  14. wild hogs are a big problem in many states damaging crops and are very dangerous. i would love to hunt hogs are white tail deer or elk. on my first deer hunt my stock om my 30,30 marlin had a hair line crack in it. i saw 3 deer that day on my first deer hunt. they where coming across a field with a creek and trees in between us and the deer. i went down through the dry creek bed and layed my gun on the bank on the other side. well my stock fell apart on me. this is a true story. it is embrassing but true.. you got to remmber this was my first deer hunt ever. larry from ks

  15. I’ve lived in Ohio for 18 yrs, been in the field 100′s of times and have never seen a Hog or know anyone that has. Never heard of anyone I know shooting one – nor have seen a photo of a shot hog (other than a “canned hunt”)

    I don’t think there is a hog issue in Ohio

  16. looking for farmers with feral hog/coyote problem, fathers/sons group of (5) looking to hunt your property, fire arm safety is number one, we’ll respect your rule/property as if it’s are own. If we can help contact Mark @ myboyzrhunters@comcast.net

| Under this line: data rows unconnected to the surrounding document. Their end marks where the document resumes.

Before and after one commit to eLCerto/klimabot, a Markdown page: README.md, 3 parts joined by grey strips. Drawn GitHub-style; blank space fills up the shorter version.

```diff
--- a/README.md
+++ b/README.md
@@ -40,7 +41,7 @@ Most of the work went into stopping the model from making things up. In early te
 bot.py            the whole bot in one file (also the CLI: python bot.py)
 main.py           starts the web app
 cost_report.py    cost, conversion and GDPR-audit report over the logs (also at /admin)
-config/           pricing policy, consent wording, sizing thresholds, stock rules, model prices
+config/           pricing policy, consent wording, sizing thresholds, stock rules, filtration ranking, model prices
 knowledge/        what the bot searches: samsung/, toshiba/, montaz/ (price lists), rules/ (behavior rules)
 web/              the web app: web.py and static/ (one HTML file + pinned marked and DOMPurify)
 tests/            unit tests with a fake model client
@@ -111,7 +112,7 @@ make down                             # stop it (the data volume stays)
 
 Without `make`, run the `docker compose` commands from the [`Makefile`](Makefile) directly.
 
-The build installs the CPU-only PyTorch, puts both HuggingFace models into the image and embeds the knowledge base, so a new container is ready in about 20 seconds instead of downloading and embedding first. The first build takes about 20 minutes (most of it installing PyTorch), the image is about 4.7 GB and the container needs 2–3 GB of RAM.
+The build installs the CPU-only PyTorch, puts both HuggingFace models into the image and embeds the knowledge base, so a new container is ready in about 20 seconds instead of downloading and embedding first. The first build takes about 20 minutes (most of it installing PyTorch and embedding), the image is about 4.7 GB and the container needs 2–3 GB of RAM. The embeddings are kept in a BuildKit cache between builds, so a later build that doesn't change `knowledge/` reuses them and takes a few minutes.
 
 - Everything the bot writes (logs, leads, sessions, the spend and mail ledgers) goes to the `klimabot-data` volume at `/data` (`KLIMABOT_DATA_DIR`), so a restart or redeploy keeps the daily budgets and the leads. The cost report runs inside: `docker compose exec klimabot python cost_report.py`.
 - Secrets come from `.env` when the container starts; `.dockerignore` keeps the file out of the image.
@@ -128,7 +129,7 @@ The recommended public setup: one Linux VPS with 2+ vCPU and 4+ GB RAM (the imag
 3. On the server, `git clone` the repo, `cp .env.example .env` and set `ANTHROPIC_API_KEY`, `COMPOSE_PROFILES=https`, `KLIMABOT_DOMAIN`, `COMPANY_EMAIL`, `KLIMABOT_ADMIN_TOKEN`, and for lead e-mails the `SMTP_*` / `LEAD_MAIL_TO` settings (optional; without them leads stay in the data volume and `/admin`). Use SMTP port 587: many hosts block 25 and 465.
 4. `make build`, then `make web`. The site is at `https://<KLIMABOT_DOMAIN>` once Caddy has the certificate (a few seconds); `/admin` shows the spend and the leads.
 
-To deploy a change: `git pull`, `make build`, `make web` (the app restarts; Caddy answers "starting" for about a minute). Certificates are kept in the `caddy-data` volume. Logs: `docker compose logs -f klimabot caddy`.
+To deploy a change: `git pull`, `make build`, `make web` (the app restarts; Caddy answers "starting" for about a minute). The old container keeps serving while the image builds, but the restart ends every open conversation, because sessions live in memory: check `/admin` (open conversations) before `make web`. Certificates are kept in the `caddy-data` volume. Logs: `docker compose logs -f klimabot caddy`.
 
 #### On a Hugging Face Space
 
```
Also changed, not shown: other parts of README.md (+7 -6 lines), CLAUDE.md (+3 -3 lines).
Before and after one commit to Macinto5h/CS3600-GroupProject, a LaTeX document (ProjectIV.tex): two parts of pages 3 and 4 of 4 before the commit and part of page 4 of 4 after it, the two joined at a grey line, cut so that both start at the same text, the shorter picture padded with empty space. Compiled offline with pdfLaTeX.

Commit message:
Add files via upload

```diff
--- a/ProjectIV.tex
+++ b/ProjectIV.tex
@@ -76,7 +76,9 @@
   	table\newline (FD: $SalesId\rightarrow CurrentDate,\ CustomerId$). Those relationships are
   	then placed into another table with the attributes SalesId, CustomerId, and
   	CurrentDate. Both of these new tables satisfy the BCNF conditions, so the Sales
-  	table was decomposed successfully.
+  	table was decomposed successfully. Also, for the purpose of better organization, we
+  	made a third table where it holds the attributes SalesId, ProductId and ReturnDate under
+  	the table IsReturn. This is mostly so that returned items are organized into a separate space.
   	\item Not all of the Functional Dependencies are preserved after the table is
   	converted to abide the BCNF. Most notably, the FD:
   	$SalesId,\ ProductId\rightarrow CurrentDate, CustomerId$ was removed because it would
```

  17. You can get Ohio Hog hunting information at http://www.huntwildpig.com/state-specifics/ohio/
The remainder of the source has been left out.